EXERCISE REQUIREMENTS: The response must contain every line from the records below that has "ipynb".

[Opening DATASET EXTRACT section]

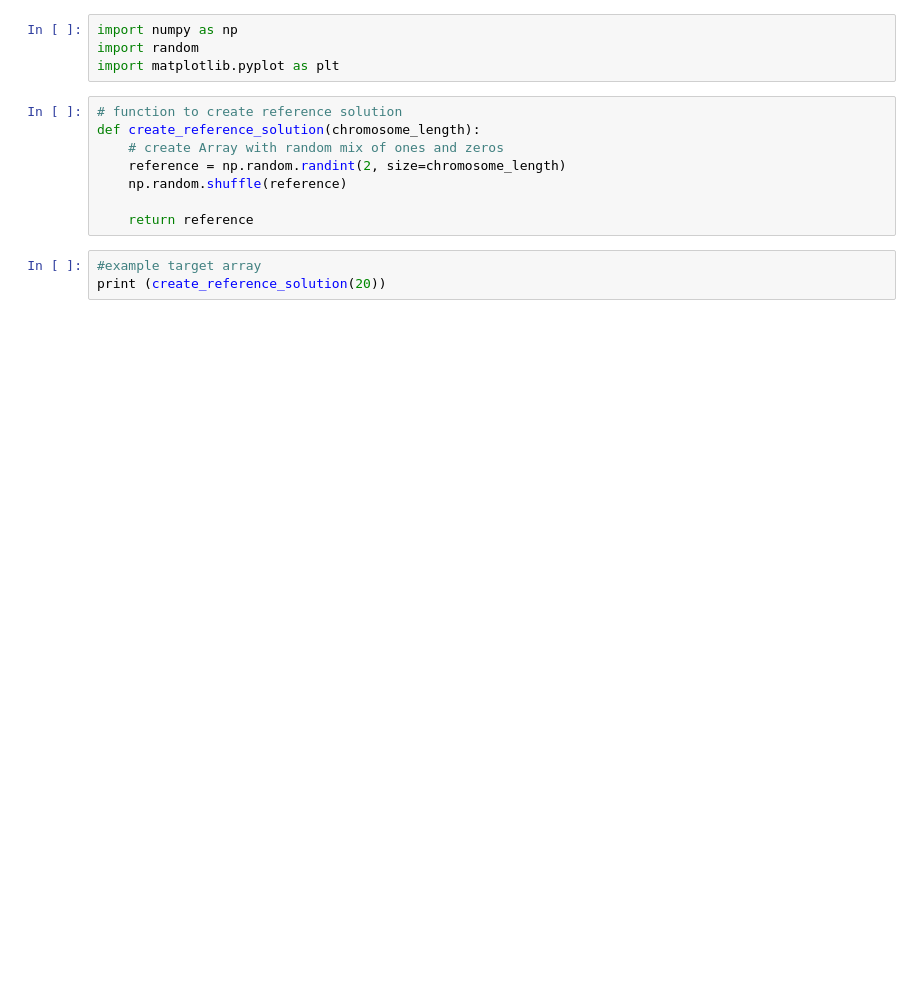
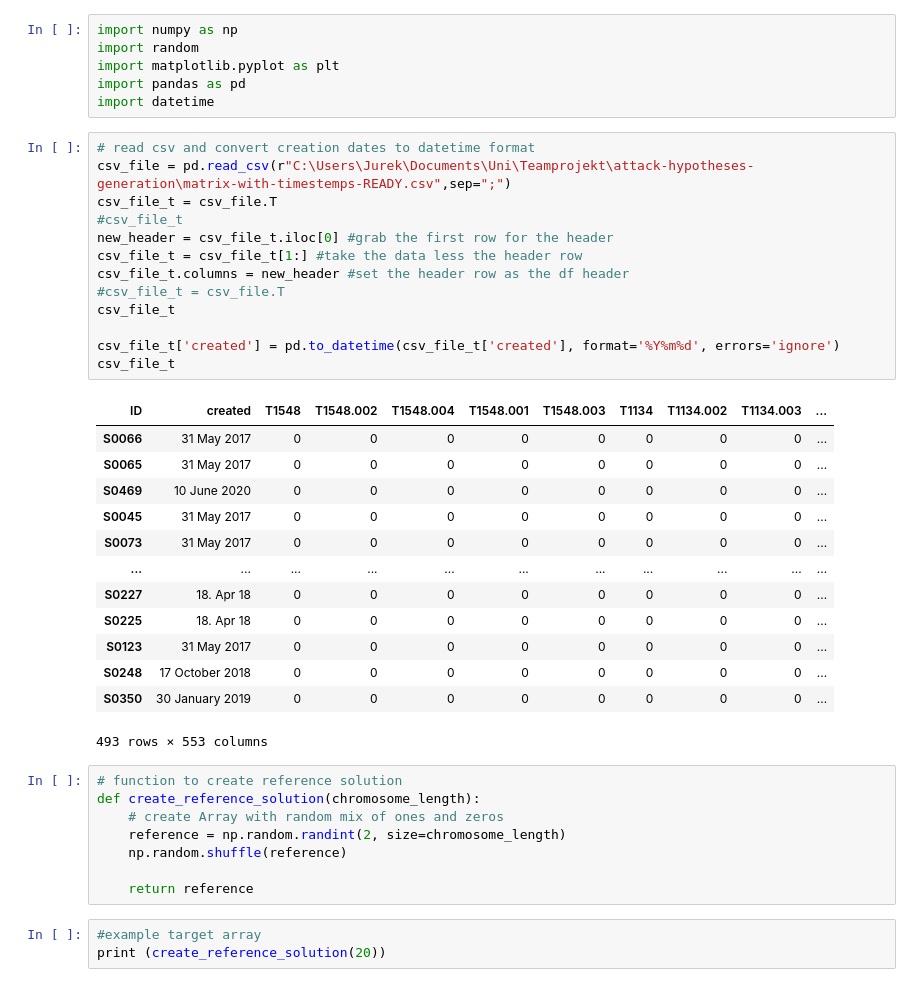
Before and after one commit to tobiasbudig/attack-hypotheses-generation, a Jupyter notebook: ga_model_binary.ipynb, the cells around one changed output. Drawn from its saved outputs; the diff is of its cells as text; blank space fills up the shorter version.

Commit message:
started adding data import

```diff
--- a/ga_model_binary.ipynb
+++ b/ga_model_binary.ipynb
@@ -2,6 +2,35 @@
 import numpy as np
 import random
 import matplotlib.pyplot as plt
+import pandas as pd
+import datetime
+# %%
+# read csv and convert creation dates to datetime format
+csv_file = pd.read_csv(r"C:\Users\Jurek\Documents\Uni\Teamprojekt\attack-hypotheses-generation\matrix-with-timestemps-READY.csv",sep=";")
+csv_file_t = csv_file.T
+#csv_file_t
+new_header = csv_file_t.iloc[0] #grab the first row for the header
+csv_file_t = csv_file_t[1:] #take the data less the header row
+csv_file_t.columns = new_header #set the header row as the df header
+#csv_file_t = csv_file.T
+csv_file_t
+
+csv_file_t['created'] = pd.to_datetime(csv_file_t['created'], format='%Y%m%d', errors='ignore')
+csv_file_t
+# %% [output]
+| ID | created | T1548 | T1548.002 | T1548.004 | T1548.001 | T1548.003 | T1134 | T1134.002 | T1134.003 | ... |
+| S0066 | 31 May 2017 | 0 | 0 | 0 | 0 | 0 | 0 | 0 | 0 | ... |
+| S0065 | 31 May 2017 | 0 | 0 | 0 | 0 | 0 | 0 | 0 | 0 | ... |
+| S0469 | 10 June 2020 | 0 | 0 | 0 | 0 | 0 | 0 | 0 | 0 | ... |
+| S0045 | 31 May 2017 | 0 | 0 | 0 | 0 | 0 | 0 | 0 | 0 | ... |
+| S0073 | 31 May 2017 | 0 | 0 | 0 | 0 | 0 | 0 | 0 | 0 | ... |
+| ... | ... | ... | ... | ... | ... | ... | ... | ... | ... | ... |
+| S0227 | 18. Apr 18 | 0 | 0 | 0 | 0 | 0 | 0 | 0 | 0 | ... |
+| S0225 | 18. Apr 18 | 0 | 0 | 0 | 0 | 0 | 0 | 0 | 0 | ... |
+| S0123 | 31 May 2017 | 0 | 0 | 0 | 0 | 0 | 0 | 0 | 0 | ... |
+| S0248 | 17 October 2018 | 0 | 0 | 0 | 0 | 0 | 0 | 0 | 0 | ... |
+| S0350 | 30 January 2019 | 0 | 0 | 0 | 0 | 0 | 0 | 0 | 0 | ... |
+493 rows × 553 columns
 # %%
 # function to create reference solution
 def create_reference_solution(chromosome_length):
```
Also changed, not shown: parts of 7 cells of this notebook.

[Closing DATASET EXTRACT section]

ANSWER TO THE PROBLEM:
Before and after one commit to tobiasbudig/attack-hypotheses-generation, a Jupyter notebook: ga_model_binary.ipynb, the cells around one changed output. Drawn from its saved outputs; the diff is of its cells as text; blank space fills up the shorter version.
--- a/ga_model_binary.ipynb
+++ b/ga_model_binary.ipynb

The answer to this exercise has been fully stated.